(WORK TO BE COMPLETED): The output should be every line below that includes the word "application".
───── EXERCISE INPUT ─────
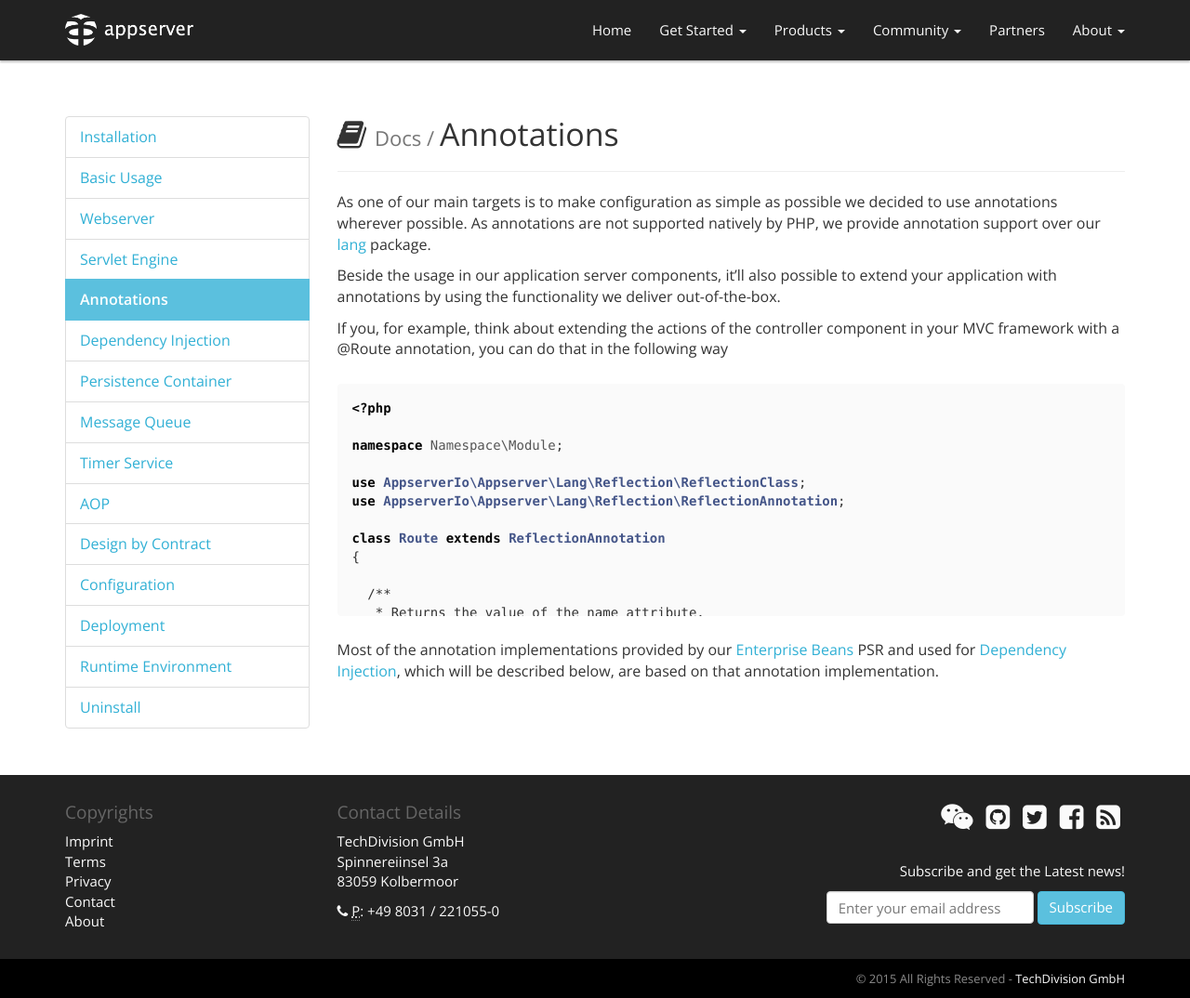
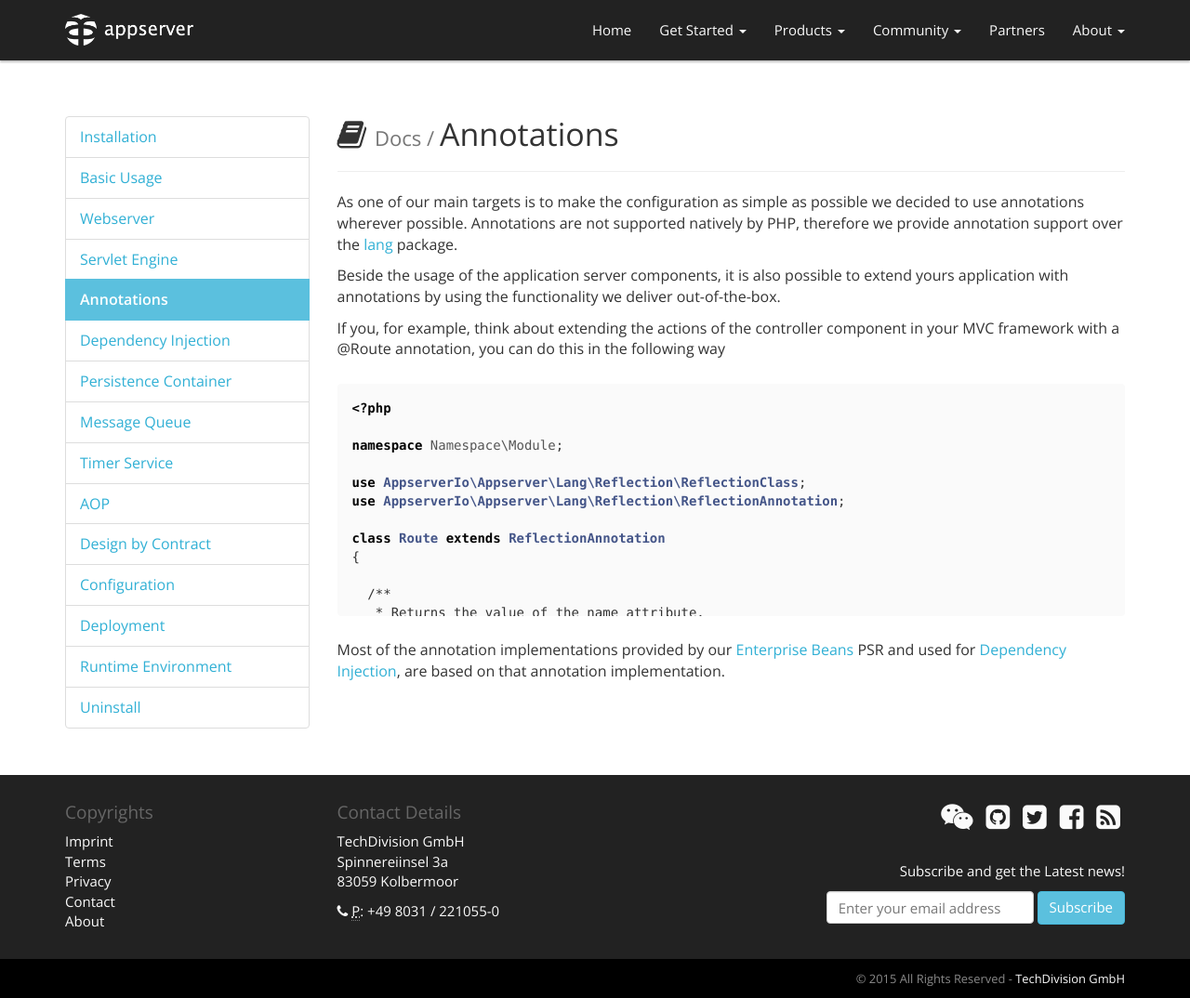
Before and after one commit to appserver-io/appserver, a Jekyll site: the page built from _docs/annotations.md, in a window 1280 px wide and 1074 px high. Shown: the whole window at 93% size. Built offline with Jekyll 4.4.1, drawn with Linux system fonts in a browser that asks for light colours; nearby versions of some CDN libraries; library files that are not in the unit come from our copies; Markdown is read by kramdown in place of the engine named in the settings.

Commit message:
Update annotations.md

````diff
--- a/_docs/annotations.md
+++ b/_docs/annotations.md
@@ -8,15 +8,15 @@ group: Docs
 permalink: /get-started/documentation/annotations.html
 ---
 
-As one of our main targets is to make configuration as simple as possible we decided to use
-annotations wherever possible. As annotations are not supported natively by PHP, we provide
-annotation support over our [lang](https://github.com/appserver-io/lang) package.
+As one of our main targets is to make the configuration as simple as possible we decided to use
+annotations wherever possible. Annotations are not supported natively by PHP, therefore we provide
+annotation support over the [lang](https://github.com/appserver-io/lang) package.
 
-Beside the usage in our application server components, it'll also possible to extend your
+Beside the usage of the application server components, it is also possible to extend yours
 application with annotations by using the functionality we deliver out-of-the-box.
 
 If you, for example, think about extending the actions of the controller component in your
-MVC framework with a @Route annotation, you can do that in the following way
+MVC framework with a @Route annotation, you can do this in the following way
 
 ```php
 <?php
@@ -63,5 +63,4 @@ $pattern = $reflectionAnnotation->newInstance()->getPattern();
 ```
 
 Most of the annotation implementations provided by our [Enterprise Beans](https://github.com/appserver-io-psr/epb)
-PSR and used for [Dependency Injection](#dependency-injection), which will be described below,
-are based on that annotation implementation.
+PSR and used for [Dependency Injection](#dependency-injection), are based on that annotation implementation.
````
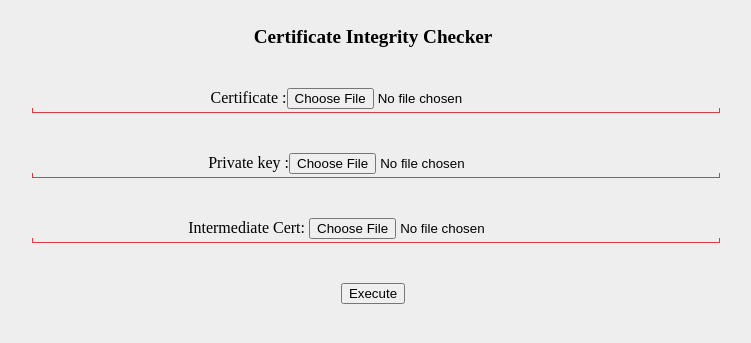
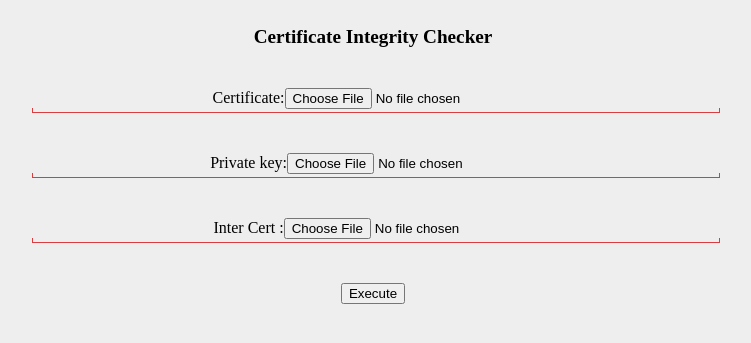
Before and after one commit to snkk1210/cvfl, a Flask app: page / in a window 1280 px wide. Shown: the top 343 px of the page, without its empty margins (267-1018 px from the left). Run offline with Flask 2, Linux system fonts and the light colour scheme.

Commit message:
modify: adjust

```diff
--- a/templates/layout.html
+++ b/templates/layout.html
@@ -8,9 +8,9 @@
         <body>
                 <h4>Certificate Integrity Checker</h4>
                 <form method="post" action="{{ env }}exec" enctype="multipart/form-data">
-                        <div class="item">Certificate      :<input name="cert" type="file"></div>
-                        <div class="item">Private key      :<input name="privkey" type="file"></div>
-                        <div class="item">Intermediate Cert: <input name="chain" type="file"></div>
+                        <div class="item">Certificate:<input name="cert" type="file"></div>
+                        <div class="item">Private key:<input name="privkey" type="file"></div>
+                        <div class="item">Inter Cert :<input name="chain" type="file"></div>
                         <input type="submit" value="Execute">
                 </form>
 		<div class="restitle">{{ restitle }}</div>
```
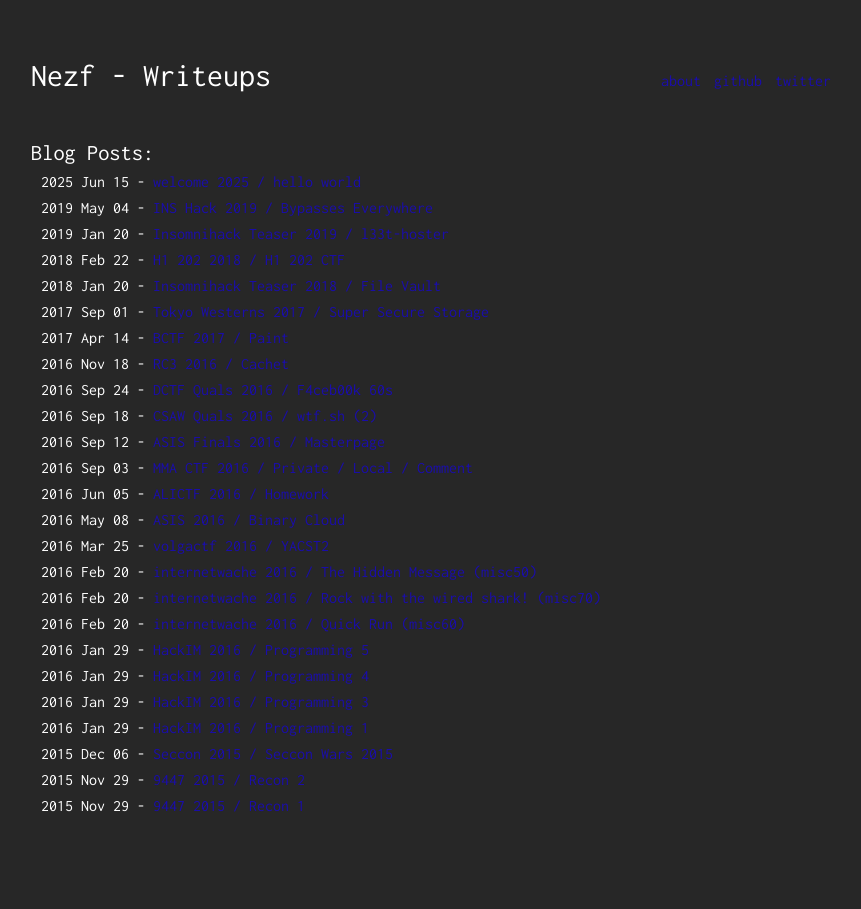
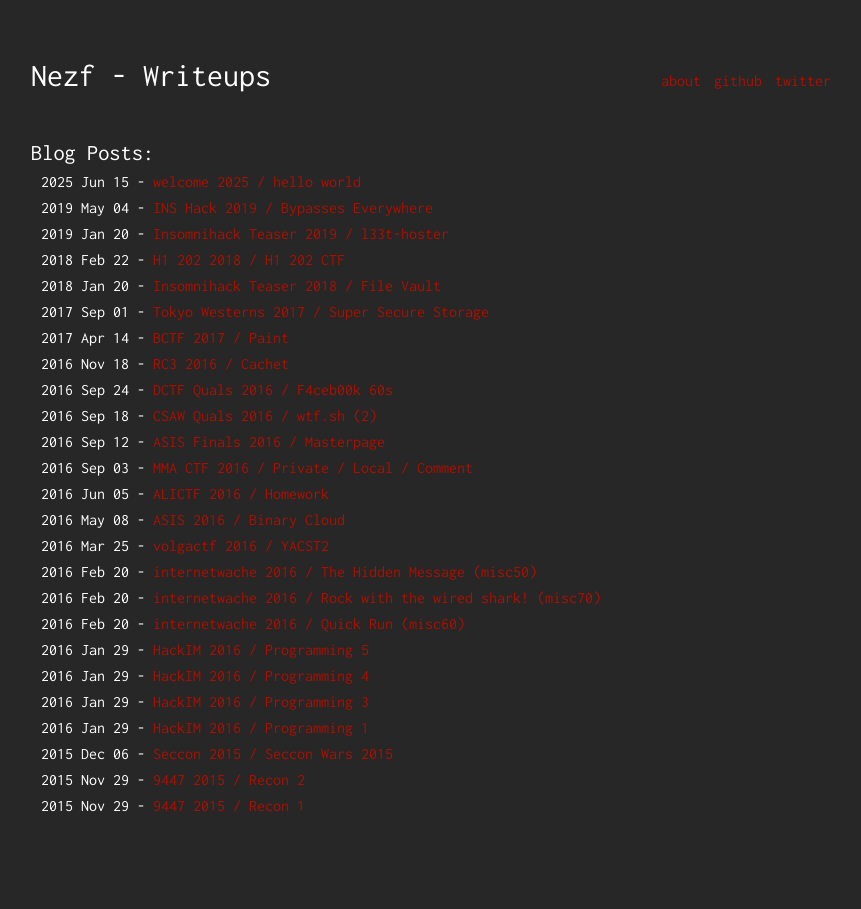
Before and after one commit to Nezf00/Nezf00.github.io, a Jekyll site: the page built from index.html, in a window 1280 px wide. Shown: the whole page, without its empty margins (209-1070 px from the left). Built offline with Jekyll 4.4.1, drawn with Linux system fonts in a browser that asks for light colours.

Commit message:
Update _config.scss

```diff
--- a/_sass/_config.scss
+++ b/_sass/_config.scss
@@ -2,7 +2,7 @@
 $color-black: #272727;
 $color-white: #FFFFFF;
 $color-grey: #EEEEEE;
-$color-link: #1A0DAB;
+$color-link: #ac1000;
 $color-code: #00FF00;
 $color-hire-white: #FEFEFE;
 $color-hire-black: #272727;
```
─────
(RESPONSE TO THE TASK):
-Beside the usage in our application server components, it'll also possible to extend your
+Beside the usage of the application server components, it is also possible to extend yours
 application with annotations by using the functionality we deliver out-of-the-box.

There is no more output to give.